» **ABOUT THIS EXERCISE**: Read through the data, and wherever a line holds the word "aabbb", write that line out.

(Before-and-after page screenshots)
• • •
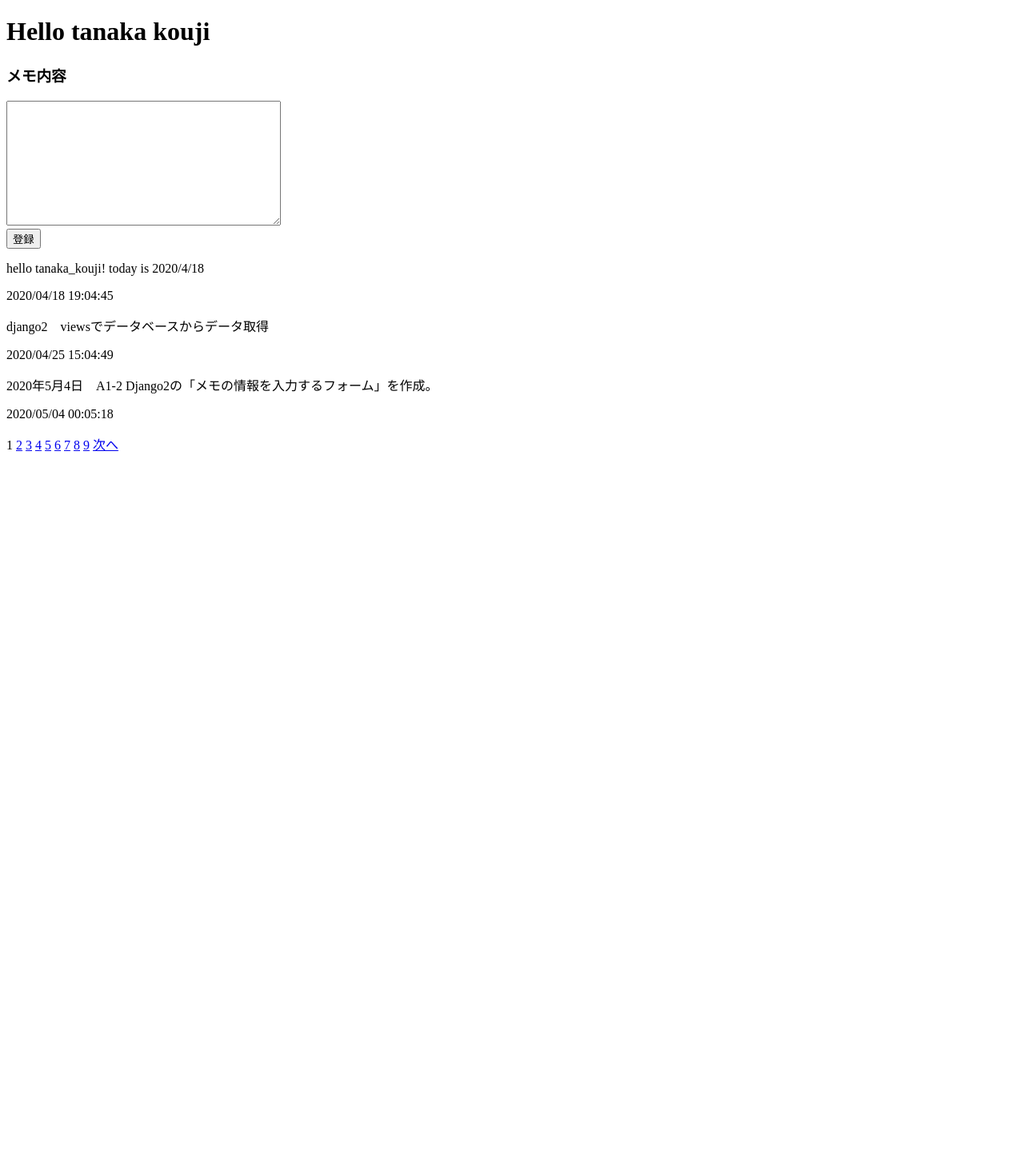
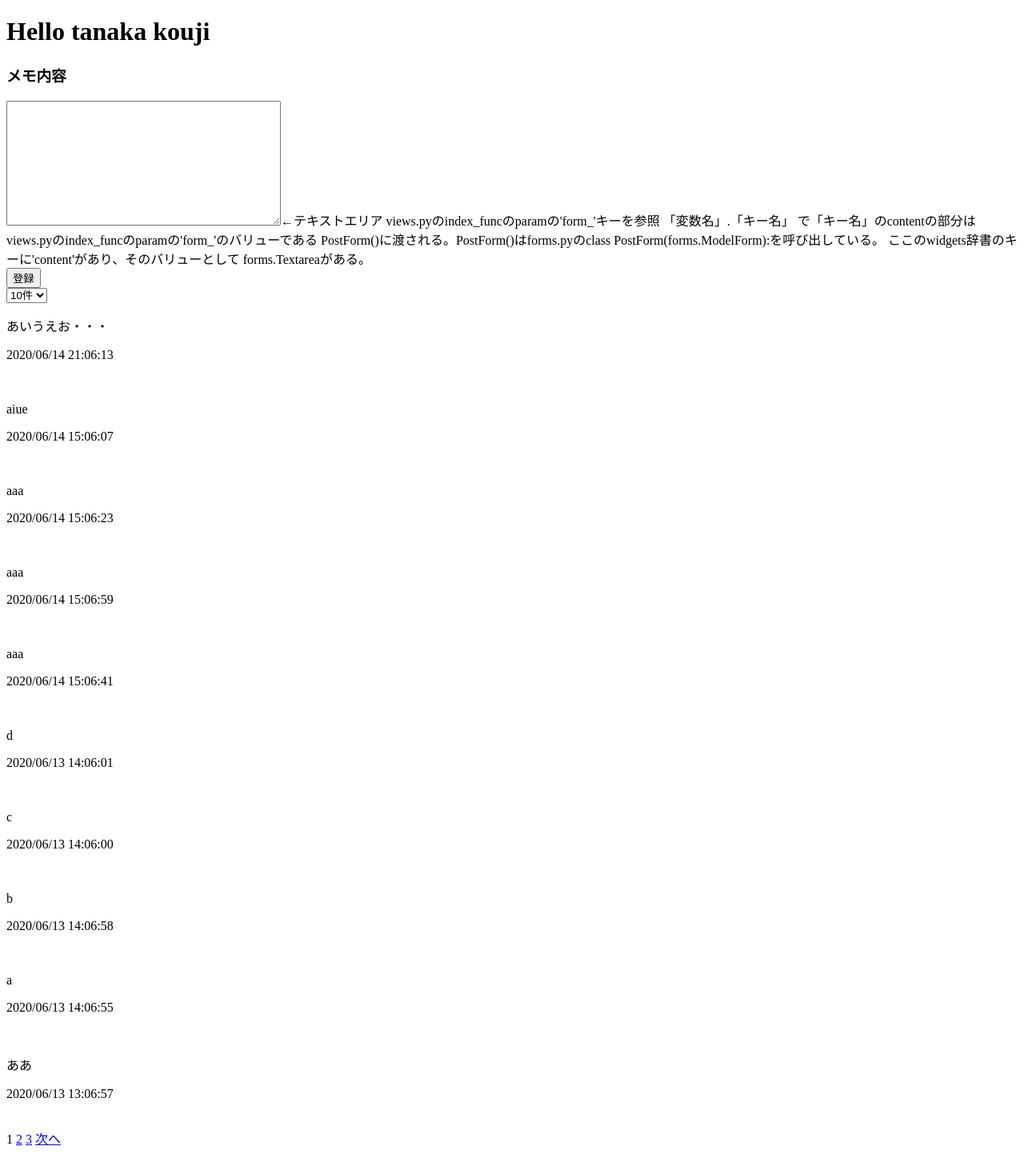
Before and after one commit to t-kouji/django_project, a Django app: page / in a window 1280 px wide. Shown: the whole page at 80% size. Before the commit the page ends 564 px from the top, so only its background shows below. Run offline with Django 3.2, Linux system fonts and the light colour scheme; data comes from the database, SQL or seed files in the repository; both versions use the stored data as it was after the commit.

Commit message:
A1-4 Django4の演習問題の途中。

```diff
--- a/django_app/urls.py
+++ b/django_app/urls.py
@@ -29,6 +29,9 @@
 'memo_app.urls'はmemo_appディレクトリ内のurls.pyという意味だと思う。
 """
 urlpatterns = [
-    path('admin/', admin.site.urls),
-    path('',include('memo_app.urls'))
+    path('admin/', admin.site.urls), #管理者画面に飛ぶ
+    path('',include('memo_app.urls')),
+    #path関数の第二引数がinclude関数の場合、入力されたurlリクエストがpath関数の第一引数
+    #（この場合''）から始まればマッチすると考える。
+    #includeを使っていてマッチしたらアプリ内のurls.pyにあるurlpatternsリストを探しに行く。
 ]
--- a/memo_app/forms.py
+++ b/memo_app/forms.py
@@ -1,16 +1,50 @@
-"""
-Djangoにはモデルのためのフォームを作成するModelFormというクラスが用意されています。
-これを利用することで、スムーズにレコードの保存を行うことができます。
- forms.pyというファイルをアプリフォルダに新規作成します。
-"""
+"""入力フォームを作るためのファイルforms.py"""
 
 from django import forms
 from .models import Memo
 
+"""Djangoにはモデルのためのフォームを作成するModelFormというクラスが用意されています。
+これを利用することで、スムーズにレコードの保存を行うことができます。
+ forms.pyというファイルをアプリフォルダに新規作成します。
+メモを登録する際には、モデルに紐づく入力フォームとしてModelFormを使用する。"""
 class PostForm(forms.ModelForm):
+    """forms.ModelFormクラスではMetaクラスのクラス変数（model）でモデルと紐づけ、その後は
+    フォームコンポーネントで使うフィールドをクラス変数（fields）に設定するだけで済む。"""
     class Meta:
-        model = Memo
+        model = Memo #クラス変数（model）でモデルと紐づけ（ここではmodels.pyのclass Memo）
         fields = ['content']
         widgets = {
             'content': forms.Textarea
         }
+
+
+"""
+forms.Formを使用
+ChoiceFieldはプルダウンやラジオボタン用
+choicesに(値, 画面表示名)のタプルを設定すると画面表示される
+"""
+CHOICE_FIELD_RECODE_NUMBERS = (
+    ('5', '5件'),
+    ('10', '10件'),
+    ('15', '15件'),
+    ('20', '20件'),
+    ('25', '25件'),
+    ('30', '30件'),
+)
+class RecordNumberForm(forms.Form):
+    record_number = forms.ChoiceField(
+        widget=forms.Select(attrs={'onchange': 'submit(this.form)'}),
+        choices=CHOICE_FIELD_RECODE_NUMBERS,
+    )
+    print("forms.pyのclass RecordNumberForm(forms.Form):のrecord_number",record_number)
+
+
+CHOICE_NEW_OLD = (
+    ('new', '新着順'),
+    ('old', '古い順'),
+)
+class ChoiceNewOldForm(forms.Form):
+    hogehoge = forms.ChoiceField(
+        widget=forms.Select(attrs={'onchange': 'submit(this.form)'}),
+        choices=CHOICE_NEW_OLD ,
+    )
--- a/memo_app/templates/index_.html
+++ b/memo_app/templates/index_.html
@@ -15,18 +15,30 @@
         <!-- ※{% csrf_token %}の部分はDjangoが生成する不正アクセス予防の為の値になります。
             POSTリクエストを飛ばす際にはこれを書かないとエラーが出ます。 -->
         <div class="text-memo">
-          {{ form_.content }}
+          {{ form_.content }}←テキストエリア
+          views.pyのindex_funcのparamの'form_'キーを参照
+          「変数名」.「キー名」 で「キー名」のcontentの部分はviews.pyのindex_funcのparamの'form_'のバリューである
+          PostForm()に渡される。PostForm()はforms.pyのclass PostForm(forms.ModelForm):を呼び出している。
+           ここのwidgets辞書のキーに'content'があり、そのバリューとして forms.Textareaがある。
         </div>
         <div class="post-form">
             <input type="submit" value="登録" class="post-botton">
         </div>
       </form>
     </div>
+    <form action="{% url 'set_record_number_n' %}" method="post">
+      {% csrf_token %}
+      <div class="slct01">
+          {{ record_number_form_.record_number }}
+      </div>
+    </form>
+
   <div class="top_box">
     {% for memo in page %}
     <div>
       <p>{{ memo.content }}</p>
       <p>{{ memo.update_datetime|date:"Y/m/d H:m:s" }}</p>
+      <br>
     </div>
     {% endfor %}
   </div>
@@ -35,7 +47,6 @@
     {% if page.has_previous %}
       <a href="{% url 'index_aaa' %}{{page.previous_page_number}}">前へ</a>
       {% endif %}
-
 
     {% for num in page.paginator.page_range %}
       {% if page.number == num %}
--- a/memo_app/urls.py
+++ b/memo_app/urls.py
@@ -1,12 +1,25 @@
 from django.urls import path #djangoの標準モジュール
 from . import views #(from . )同ディレクトリ内のviews.pyをimport
+from django.http import HttpResponse #本来はurl.pyには入れないが勉強の為に（ビギ本P29）。
+
+def hello_func(aiueo):
+    return HttpResponse("hello django!")
+    """ この関数がいわゆるビュー。
+    ビューはHTTPレスポンスを表現するオブジェクトを作成し、返す。
+    つまり上のHttpResponse()の引数にどんな文字列を渡すかを考えればよい。
+    ちなみにビューの引数(ここでいう(aiueo))にはHTTPリクエストを表現したオブジェクトが渡されている。
+    これはつまり、ユーザーから送信されたデータやリクエストメソッドなどの情報が詰まっていて、
+    処理によってはそれらのデータを利用しHTTPレスポンスを作成することができる。
+
+    本来はviews.pyにまとめておくが別にurl.pyにも書けるぞという勉強の為（ビギ本P40）。"""
 
 urlpatterns = [
+    path('hello/',hello_func), #このファイルurl.pyの関数hello_aaを呼ぶ（ビギ本P29）。本来はviews.pyの該当関数を呼ぶ。
+    path('xyz/',views.xyz_func),
+    path('post', views.post, name='post_aaa'),
+    path('<int:now_page>', views.index_func, name='no_meaning'),
+    path('s_r_n', views.set_record_number_func, name='set_record_number_n'),
+    path('s_o_o',views.set_order_option_func,name='set_order_option_n'),
     path('',views.index_func,name='index_aaa'),
-    path('post', views.post, name='post_aaa'),
-    path('<int:now_page>', views.index_func, name='indeb_aa'),
 ]#views.pyのdef index_funcを召喚。name = って何??
 #urlにname='index_aaa'のように名前を設定しておくと設定しているurlが変更になっても該当箇所は全部書き換えなくて済むとのこと。
-
-from django.urls import path
-from . import views
--- a/memo_app/views.py
+++ b/memo_app/views.py
@@ -1,27 +1,47 @@
 # Create your views here.
+"""ビューの目的は一言でいうとHTTPレスポンスを表現するオブジェクトを作成し、返すこと。"""
 
 from django.shortcuts import render, redirect
+from django.http import HttpResponse
 # from django.views.generic import TemplateView
-from .forms import PostForm
+from .forms import PostForm, RecordNumberForm
 from .models import *
 from django.core.paginator import Paginator
 
-def index_func(aaaaa,now_page=1):
-    memos = Memo.objects.all()
-    page = Paginator(memos,3)
+def index_func(aabbb,now_page=1):
+    """レコード件数"""
+    # if 'record_number' in aabbb.POST:
+    #     record_number = aabbb.POST['record_number']
+    if 'record_number' in aabbb.session:
+        record_number = aabbb.session['record_number']
+    else:
+        record_number = 10
+    record_number_form = RecordNumberForm() #forms.pyのRecordNumberFormクラスをインスタンス化
+    record_number_form.initial = {'record_number':str(record_number)}
+
+
+    """Viewでデータベースからデータを取得する"""
+    """"モデルクラス.objects.all()
+    意味としては、Memoモデルに紐付くオブジェクトを全て取るという意味。
+    全てじゃなくて、一部を取ることもできます。
+    memos = Memo.objects.filter(取得したい属性=なんとかかんとか) """
+    memos = Memo.objects.all().order_by('update_datetime').reverse()
+    # page = Paginator(memos,3)
+    page = Paginator(memos,record_number)
     params = {
         'var':'Hello tanaka kouji',
         'page':page.get_page(now_page),
         # 'memos_': memos,
-        'form_':PostForm()
+        'form_':PostForm(), #form.pyのclass PostForm(forms.ModelForm):を呼び出している
+        'record_number_form_':record_number_form,
         }
-    return render(aaaaa,'index_.html',params) #templatesディレクトリ内の"index_.html"ファイル
+    return render(aabbb,'index_.html',params) #templatesディレクトリ内の"index_.html"ファイル
     """
     Viewはテンプレートと混ぜて使用します。
-    まずはHello Worldを表示させます。
-    render関数でテンプレートとcontextを混ぜる(aaaaa)もといった感じです。
+    render関数でテンプレートとcontext(辞書)と引数request。
     render関数の第3引数として辞書を渡すと、テンプレートに値を渡すことができます。
     今回はparamsという辞書を作成し、そこにキーがvar、バリューがHello worldという形の辞書を作成しました。
+
     次にテンプレートを作成します。 tempaltesというディレクトリとindex_.htmlというファイルを作成してください。
 
     疑問："aaaaa"という引数をurls.pyで指定していないのになぜあるの？・・・⇒仮引数とのこと？？？
@@ -35,3 +55,41 @@
         print(form.errors)
 
     return redirect(to='/')
+
+    """本来はhtmlをこのviews.pyには書かない"""
+def xyz_func(no_meaning):
+    return HttpResponse("""
+    <html lang="ja">
+    <head>
+    <meta charset="UTF-8">
+    <meta name="viewport" content="width=device-width, initial-scale=1.0">
+    <title>koji's xyz</title>
+    </head>
+    <body>
+    <header> koji's xyzのヘッダー</header>
+    <nav>
+        <a href="/"> 入力画面へ </a><br>
+        <a href="/hello"> helloへ </a><br>
+        注）本来はこのviews.pyにはhtmlは書かない(templateに書く)。
+    </nav>
+"""
+)
+
+
+"""表示件数変更機能をwebアプリを閉じるまで持ち回りたい値について、
+DBに保存するのではなく、セッションという機能を使う"""
+def set_record_number_func(request):
+    print("set_record_numberが呼び出され、そのrequest引数",request)
+    """set_record_numberメソッドを追加し、セッションに格納。
+    セッションとは一時保管場所みたいなもの。
+    追加したメソッドを呼び出すurlをurls.pyに追加。"""
+    print("request.session['record_number']",request.session['record_number'])
+    print("request.POST['record_number']",request.POST['record_number'])
+    request.session['record_number'] = request.POST['record_number']
+    """POSTは辞書的なものを呼び出している"""
+    return redirect(to='/')
+
+def set_order_option_func(request):
+    """sessionが空なら"""
+    request.session['record_number'] = request.POST['record_number']
+    pass
```
Also changed, not shown: db.sqlite3.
• • •
» **THE COMPLETED TASK**:
+def index_func(aabbb,now_page=1):
+    # if 'record_number' in aabbb.POST:
+    #     record_number = aabbb.POST['record_number']
+    if 'record_number' in aabbb.session:
+        record_number = aabbb.session['record_number']
+    return render(aabbb,'index_.html',params) #templatesディレクトリ内の"index_.html"ファイル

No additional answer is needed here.